The old farmer stereotype of a white guy in overalls has at least one truth to it: The majority of farmers in the U.S. are white males. Yet a growing number of women are joining their ranks.
Women now run about 14 percent of the nation’s farms, up from only 5 percent in the 1980s. Most female-run farms tend to be smaller and more diverse, and many are part of the burgeoning organic and local foods movement.
Women have long been involved in agriculture, but even just a generation ago, it was harder for women to take leadership roles on the farm.
“Girls could grow up to be farmers’ wives, but for a woman to actually consider herself to be farmer or grow up to be farmer, that wasn’t in the script,” says Helen Gunderson, who grew up in a farming family in northern Iowa.

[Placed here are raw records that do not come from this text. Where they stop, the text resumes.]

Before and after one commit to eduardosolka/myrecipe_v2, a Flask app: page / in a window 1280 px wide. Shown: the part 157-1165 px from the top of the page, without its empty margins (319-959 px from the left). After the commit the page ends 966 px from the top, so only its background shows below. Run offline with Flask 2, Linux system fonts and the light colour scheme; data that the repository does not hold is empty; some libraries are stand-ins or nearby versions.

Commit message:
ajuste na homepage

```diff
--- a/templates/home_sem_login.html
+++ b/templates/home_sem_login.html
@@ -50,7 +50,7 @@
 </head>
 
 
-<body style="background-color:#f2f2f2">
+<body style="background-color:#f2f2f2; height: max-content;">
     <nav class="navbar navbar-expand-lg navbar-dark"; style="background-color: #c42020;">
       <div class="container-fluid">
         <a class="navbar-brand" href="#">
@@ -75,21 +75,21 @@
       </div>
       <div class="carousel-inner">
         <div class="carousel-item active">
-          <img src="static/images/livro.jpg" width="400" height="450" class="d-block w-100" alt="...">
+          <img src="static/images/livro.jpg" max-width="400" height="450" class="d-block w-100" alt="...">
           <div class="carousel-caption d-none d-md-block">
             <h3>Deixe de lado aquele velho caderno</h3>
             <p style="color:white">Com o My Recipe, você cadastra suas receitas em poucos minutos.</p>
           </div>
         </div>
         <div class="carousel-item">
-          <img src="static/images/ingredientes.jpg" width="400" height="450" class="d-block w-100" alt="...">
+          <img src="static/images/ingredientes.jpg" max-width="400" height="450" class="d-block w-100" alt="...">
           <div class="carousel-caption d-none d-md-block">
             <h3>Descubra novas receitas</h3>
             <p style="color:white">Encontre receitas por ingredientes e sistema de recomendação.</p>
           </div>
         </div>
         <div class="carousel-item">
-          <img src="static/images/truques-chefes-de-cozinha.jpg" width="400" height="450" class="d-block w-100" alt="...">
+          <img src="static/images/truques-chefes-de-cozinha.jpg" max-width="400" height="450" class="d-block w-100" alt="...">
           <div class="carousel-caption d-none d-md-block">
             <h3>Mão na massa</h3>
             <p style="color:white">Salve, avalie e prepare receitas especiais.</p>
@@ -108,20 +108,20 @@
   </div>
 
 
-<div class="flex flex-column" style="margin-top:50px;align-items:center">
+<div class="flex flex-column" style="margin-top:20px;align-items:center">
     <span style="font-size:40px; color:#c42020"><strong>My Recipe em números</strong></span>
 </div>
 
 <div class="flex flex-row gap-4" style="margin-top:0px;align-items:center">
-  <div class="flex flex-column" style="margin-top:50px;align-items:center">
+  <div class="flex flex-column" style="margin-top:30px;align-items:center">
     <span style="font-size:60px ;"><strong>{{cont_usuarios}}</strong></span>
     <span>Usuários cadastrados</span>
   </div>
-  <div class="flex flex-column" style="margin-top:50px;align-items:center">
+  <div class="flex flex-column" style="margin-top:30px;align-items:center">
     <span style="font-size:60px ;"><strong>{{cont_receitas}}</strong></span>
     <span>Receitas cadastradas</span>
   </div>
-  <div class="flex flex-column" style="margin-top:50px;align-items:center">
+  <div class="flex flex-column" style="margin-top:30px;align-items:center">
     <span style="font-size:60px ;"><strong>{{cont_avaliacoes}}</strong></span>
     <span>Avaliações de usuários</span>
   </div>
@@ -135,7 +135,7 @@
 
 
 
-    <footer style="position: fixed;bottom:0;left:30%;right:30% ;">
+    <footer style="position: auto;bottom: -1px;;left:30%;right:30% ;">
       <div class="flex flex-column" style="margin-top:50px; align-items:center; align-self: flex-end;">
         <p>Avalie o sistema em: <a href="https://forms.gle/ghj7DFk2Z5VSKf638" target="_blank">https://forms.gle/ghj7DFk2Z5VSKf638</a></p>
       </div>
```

Now Gunderson lives in a one-story white ranch house in a quiet neighborhood in Ames, and she has turned her half-acre yard into a garden and chicken run.
Is it too late for them to apply for Pigford cash?